Yes. One of the problems of posting from a cellphone. I will edit that in a bit... Thanks! – Asaf Karagila Jul 20 '12 at 12:34

It is open whether the continuum hypothesis for an infinite set $E$ implies the well-orderability of $E$. Of course, if $CH(E)$ holds, then the assumption in your (first) statement holds.
($CH(E)$ is the statement that any subset $A$ of $\mathcal P(E)$, either $A$ injects into $E$, or else $A$ is in bijection with $\mathcal P(E)$.)
I do not know about the stronger statement you ask for. Part of the difficulty comes from the "bad" cardinal arithmetic we should have below $|{\mathcal P}(E)|$. For example, Specker proved that if CH holds for both $X$ and $\mathcal P(X)$, then $\mathcal P(X)$ is well-orderable.
Hi Andres, thank you for the answer. I indeed had in mind the case where $CH(E)$ holds, but I had a hunch that would be too hard to attack.
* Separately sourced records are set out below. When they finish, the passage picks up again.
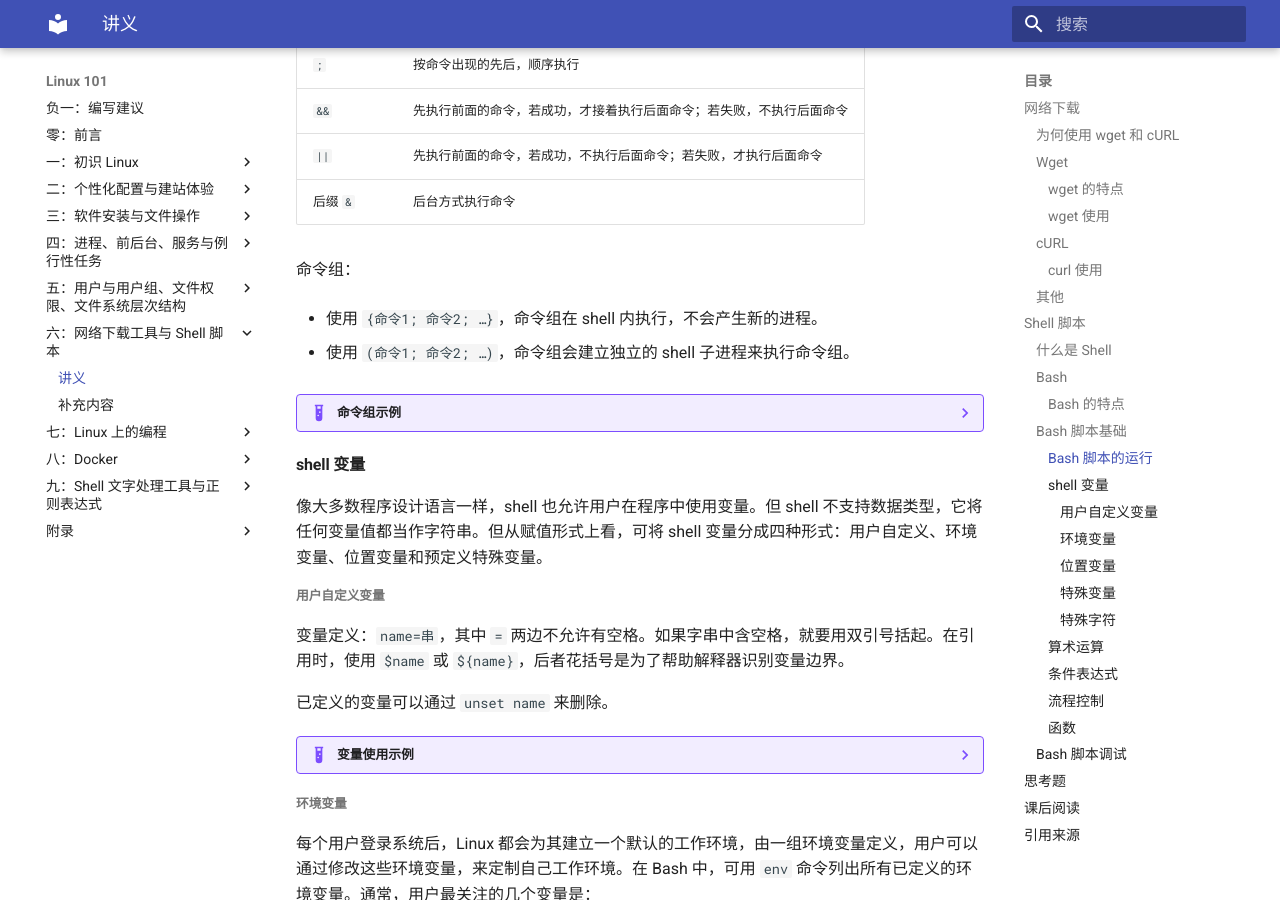
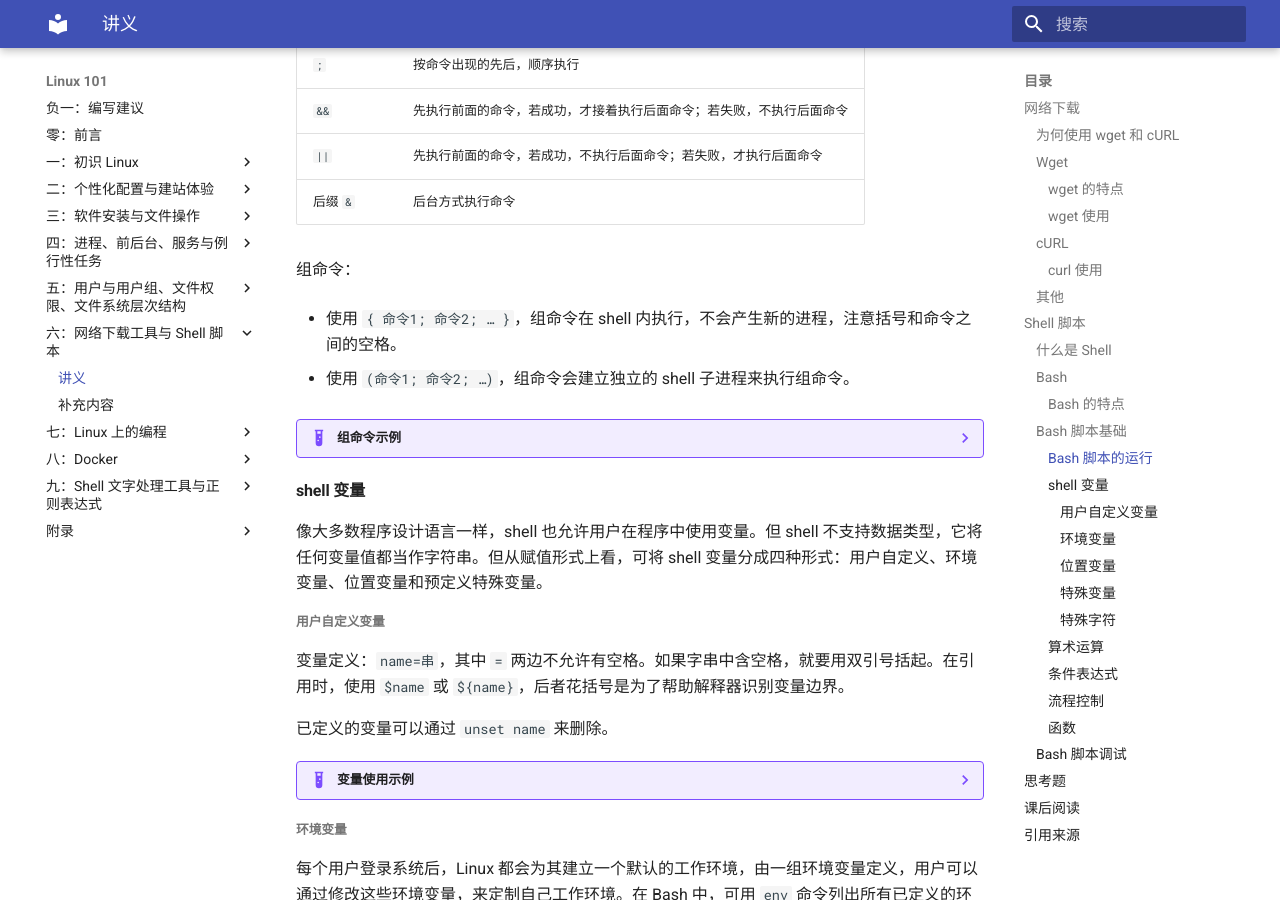
Before and after one commit to ustclug/Linux101-docs, an MkDocs documentation site: the page built from docs/Ch06/1.md, in a window 1280 px wide and 900 px high, scrolled down 3363 px. Built offline with MkDocs 1.6.1 and Material for MkDocs 9.7.7, drawn with Linux system fonts in a browser that asks for light colours.

Commit message:
ch06 fix error

````diff
--- a/docs/Ch06/1.md
+++ b/docs/Ch06/1.md
@@ -145,13 +145,13 @@ Bash 也支持在同一个行中安排多个命令：
 | `||`       | 先执行前面的命令，若成功，不执行后面命令；若失败，才执行后面命令      |
 | 后缀 `&`   | 后台方式执行命令                                                  |
 
-命令组：
+组命令：
 
-- 使用 `{命令1; 命令2; …}`，命令组在 shell 内执行，不会产生新的进程。
+- 使用 `{ 命令1; 命令2; … }`，组命令在 shell 内执行，不会产生新的进程，注意括号和命令之间的空格。
 
-- 使用 `(命令1; 命令2; …)`，命令组会建立独立的 shell 子进程来执行命令组。
+- 使用 `(命令1; 命令2; …)`，组命令会建立独立的 shell 子进程来执行组命令。
 
-??? example "命令组示例"
+??? example "组命令示例"
 
     ```shell
     ➜  ~ tree tmp
@@ -162,12 +162,12 @@ Bash 也支持在同一个行中安排多个命令：
     temp
     ➜  ~
     #------
-    ➜  ~ {cd tmp; ls;}
+    ➜  ~ { cd tmp; ls; }
     temp
     ➜  tmp
     ```
 
-    执行命令组 `{cd tmp; ls;}` 后，当前目录会被修改，但是执行 `(cd tmp; ls;)` 不会修改当前目录。
+    执行组命令 `{ cd tmp; ls; }` 后，当前目录会被修改，但是执行 `(cd tmp; ls;)` 不会修改当前目录。
 
 #### shell 变量
 
````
I suppose this is as good as it gets... I will leave the question open for a few days and accept your answer if no one else posts anything substantial until then. – Asaf Karagila Jul 20 '12 at 15:05